- _WHAT TO DO_: Below are the records; pull every line that includes "JSON".

---- MATERIAL PROVIDED

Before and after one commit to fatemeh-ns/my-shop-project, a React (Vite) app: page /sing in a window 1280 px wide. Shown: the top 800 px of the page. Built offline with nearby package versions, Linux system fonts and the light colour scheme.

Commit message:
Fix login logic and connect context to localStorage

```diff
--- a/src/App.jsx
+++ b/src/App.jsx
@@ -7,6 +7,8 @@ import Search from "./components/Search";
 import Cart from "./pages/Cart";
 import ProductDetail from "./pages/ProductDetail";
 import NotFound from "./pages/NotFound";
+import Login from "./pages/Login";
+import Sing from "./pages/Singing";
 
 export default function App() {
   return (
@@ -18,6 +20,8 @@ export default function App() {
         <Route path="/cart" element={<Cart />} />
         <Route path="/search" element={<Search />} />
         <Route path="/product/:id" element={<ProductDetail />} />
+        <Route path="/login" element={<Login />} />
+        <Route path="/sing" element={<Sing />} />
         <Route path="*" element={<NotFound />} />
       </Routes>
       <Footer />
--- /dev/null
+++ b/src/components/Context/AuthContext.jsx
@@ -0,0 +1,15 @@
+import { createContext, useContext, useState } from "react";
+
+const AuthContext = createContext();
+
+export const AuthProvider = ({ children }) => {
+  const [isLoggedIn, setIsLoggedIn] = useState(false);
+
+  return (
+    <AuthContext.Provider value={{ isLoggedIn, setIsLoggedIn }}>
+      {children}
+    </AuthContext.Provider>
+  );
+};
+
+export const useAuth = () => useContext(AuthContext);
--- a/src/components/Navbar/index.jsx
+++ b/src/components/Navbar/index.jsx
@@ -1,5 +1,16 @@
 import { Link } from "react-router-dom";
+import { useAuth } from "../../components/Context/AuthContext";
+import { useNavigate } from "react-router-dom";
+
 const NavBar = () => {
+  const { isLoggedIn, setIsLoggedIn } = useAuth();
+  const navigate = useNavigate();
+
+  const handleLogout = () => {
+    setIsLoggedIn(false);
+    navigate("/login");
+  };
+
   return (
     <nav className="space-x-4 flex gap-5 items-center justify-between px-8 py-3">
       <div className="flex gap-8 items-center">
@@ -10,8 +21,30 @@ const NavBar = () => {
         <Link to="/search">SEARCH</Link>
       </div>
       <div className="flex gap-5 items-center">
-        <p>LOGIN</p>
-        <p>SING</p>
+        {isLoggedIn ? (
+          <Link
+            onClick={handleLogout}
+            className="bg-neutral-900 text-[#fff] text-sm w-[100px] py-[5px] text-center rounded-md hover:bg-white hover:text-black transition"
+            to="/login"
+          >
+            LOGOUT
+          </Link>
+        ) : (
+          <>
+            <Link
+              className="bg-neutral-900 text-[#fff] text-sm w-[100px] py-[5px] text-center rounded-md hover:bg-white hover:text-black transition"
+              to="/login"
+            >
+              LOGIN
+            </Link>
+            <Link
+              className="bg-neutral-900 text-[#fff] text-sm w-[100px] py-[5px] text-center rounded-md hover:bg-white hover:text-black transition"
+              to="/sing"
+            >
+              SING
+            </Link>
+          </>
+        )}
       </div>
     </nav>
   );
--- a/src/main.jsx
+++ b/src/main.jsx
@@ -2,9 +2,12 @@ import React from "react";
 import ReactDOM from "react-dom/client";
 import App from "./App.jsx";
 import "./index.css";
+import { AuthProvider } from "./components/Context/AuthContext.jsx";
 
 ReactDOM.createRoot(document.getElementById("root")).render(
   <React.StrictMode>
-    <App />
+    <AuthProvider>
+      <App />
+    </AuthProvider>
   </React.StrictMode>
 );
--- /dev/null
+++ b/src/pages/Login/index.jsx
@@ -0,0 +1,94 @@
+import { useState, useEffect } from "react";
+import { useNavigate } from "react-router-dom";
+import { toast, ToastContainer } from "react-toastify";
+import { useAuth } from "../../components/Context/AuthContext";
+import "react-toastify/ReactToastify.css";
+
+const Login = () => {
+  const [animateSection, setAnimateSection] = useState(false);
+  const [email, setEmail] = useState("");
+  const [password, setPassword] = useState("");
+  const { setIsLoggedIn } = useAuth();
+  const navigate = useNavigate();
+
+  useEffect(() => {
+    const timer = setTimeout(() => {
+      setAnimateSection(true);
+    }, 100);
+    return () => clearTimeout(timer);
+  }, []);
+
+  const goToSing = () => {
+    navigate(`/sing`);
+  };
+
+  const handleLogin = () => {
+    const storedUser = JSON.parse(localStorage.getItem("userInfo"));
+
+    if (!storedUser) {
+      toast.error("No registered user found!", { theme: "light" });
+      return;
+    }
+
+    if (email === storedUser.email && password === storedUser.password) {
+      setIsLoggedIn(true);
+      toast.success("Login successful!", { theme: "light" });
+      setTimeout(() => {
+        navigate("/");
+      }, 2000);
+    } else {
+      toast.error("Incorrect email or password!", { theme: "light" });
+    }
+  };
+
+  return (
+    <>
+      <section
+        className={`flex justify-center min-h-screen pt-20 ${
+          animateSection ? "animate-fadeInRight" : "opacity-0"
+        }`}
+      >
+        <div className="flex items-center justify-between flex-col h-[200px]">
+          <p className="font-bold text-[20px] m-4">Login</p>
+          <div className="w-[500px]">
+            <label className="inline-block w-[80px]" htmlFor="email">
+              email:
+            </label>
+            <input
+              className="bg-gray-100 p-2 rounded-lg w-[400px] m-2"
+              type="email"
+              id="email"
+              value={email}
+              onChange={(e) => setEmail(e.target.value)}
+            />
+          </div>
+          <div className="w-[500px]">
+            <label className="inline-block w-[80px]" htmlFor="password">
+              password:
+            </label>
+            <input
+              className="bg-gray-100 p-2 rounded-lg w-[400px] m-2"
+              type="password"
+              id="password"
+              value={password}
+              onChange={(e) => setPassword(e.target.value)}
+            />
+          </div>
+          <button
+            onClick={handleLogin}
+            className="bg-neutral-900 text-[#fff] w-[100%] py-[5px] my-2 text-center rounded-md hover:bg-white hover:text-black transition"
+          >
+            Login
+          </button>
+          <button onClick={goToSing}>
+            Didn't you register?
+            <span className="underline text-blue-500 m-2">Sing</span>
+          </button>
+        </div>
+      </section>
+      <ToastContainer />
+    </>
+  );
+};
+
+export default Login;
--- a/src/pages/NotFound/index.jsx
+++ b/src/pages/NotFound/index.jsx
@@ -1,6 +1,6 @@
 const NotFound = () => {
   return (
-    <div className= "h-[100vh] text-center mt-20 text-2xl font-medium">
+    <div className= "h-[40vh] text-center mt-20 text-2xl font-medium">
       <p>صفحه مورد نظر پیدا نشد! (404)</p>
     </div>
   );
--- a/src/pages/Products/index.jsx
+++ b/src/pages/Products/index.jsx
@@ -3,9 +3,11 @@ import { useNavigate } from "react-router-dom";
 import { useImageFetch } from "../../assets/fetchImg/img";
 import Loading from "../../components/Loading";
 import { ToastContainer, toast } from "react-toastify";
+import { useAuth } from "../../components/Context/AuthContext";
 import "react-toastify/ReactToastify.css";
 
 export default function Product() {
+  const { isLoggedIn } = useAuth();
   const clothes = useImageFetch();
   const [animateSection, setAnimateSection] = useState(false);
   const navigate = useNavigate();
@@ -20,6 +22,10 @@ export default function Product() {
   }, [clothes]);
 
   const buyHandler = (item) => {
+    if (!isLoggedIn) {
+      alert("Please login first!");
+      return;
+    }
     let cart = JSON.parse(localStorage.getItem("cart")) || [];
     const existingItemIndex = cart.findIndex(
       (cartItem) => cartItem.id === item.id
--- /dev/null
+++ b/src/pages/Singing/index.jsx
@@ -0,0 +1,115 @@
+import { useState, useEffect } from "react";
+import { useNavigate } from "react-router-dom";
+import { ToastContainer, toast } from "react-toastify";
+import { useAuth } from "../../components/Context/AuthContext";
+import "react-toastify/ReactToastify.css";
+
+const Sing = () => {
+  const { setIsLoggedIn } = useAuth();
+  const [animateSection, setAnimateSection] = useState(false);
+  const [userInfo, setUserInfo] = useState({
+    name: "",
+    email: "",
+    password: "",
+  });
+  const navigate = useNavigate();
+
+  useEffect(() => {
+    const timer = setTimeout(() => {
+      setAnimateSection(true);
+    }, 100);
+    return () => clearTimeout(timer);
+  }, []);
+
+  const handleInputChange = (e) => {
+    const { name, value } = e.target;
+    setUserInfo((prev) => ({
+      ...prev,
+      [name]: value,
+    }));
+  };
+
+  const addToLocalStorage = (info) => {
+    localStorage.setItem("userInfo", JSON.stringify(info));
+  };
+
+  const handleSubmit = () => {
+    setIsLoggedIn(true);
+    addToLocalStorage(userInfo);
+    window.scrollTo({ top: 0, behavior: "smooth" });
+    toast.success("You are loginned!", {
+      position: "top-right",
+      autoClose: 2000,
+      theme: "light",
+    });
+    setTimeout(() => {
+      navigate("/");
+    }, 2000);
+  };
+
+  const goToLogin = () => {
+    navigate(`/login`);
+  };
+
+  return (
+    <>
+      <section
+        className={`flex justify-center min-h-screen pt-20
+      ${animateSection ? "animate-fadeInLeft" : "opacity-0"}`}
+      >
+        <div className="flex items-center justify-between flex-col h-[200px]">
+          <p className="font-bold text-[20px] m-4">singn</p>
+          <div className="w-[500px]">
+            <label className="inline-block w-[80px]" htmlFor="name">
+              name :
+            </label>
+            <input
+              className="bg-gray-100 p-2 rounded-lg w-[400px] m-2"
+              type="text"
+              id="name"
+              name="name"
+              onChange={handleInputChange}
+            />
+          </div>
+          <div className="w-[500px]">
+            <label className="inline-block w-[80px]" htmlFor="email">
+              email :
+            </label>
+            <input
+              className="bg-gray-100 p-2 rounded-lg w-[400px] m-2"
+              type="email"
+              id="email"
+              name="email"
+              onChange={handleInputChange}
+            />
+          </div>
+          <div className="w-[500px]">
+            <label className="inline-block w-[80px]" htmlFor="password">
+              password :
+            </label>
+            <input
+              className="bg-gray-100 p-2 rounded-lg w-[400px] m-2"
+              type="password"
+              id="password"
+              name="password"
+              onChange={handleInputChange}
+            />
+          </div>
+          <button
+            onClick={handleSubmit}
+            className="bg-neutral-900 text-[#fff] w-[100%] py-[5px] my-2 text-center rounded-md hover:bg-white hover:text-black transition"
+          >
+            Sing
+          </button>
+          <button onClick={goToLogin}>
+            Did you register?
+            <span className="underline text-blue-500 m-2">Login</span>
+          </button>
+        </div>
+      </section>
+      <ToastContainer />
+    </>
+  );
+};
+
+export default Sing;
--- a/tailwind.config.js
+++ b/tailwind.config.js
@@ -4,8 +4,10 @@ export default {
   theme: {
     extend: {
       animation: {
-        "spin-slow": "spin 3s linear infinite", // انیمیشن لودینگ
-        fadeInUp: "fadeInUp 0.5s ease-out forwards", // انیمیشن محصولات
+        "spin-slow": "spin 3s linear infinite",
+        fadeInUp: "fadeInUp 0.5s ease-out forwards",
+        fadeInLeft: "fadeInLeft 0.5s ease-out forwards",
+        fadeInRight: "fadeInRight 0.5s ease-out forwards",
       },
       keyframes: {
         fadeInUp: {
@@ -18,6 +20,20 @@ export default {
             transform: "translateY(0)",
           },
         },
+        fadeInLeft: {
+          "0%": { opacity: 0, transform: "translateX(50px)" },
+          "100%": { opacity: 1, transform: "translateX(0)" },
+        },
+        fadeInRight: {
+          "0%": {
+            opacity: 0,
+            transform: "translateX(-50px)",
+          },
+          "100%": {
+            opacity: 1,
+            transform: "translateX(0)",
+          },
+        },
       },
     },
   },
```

--------

- _ANSWER FOR THIS EXERCISE_:
+    const storedUser = JSON.parse(localStorage.getItem("userInfo"));
     let cart = JSON.parse(localStorage.getItem("cart")) || [];
+    localStorage.setItem("userInfo", JSON.stringify(info));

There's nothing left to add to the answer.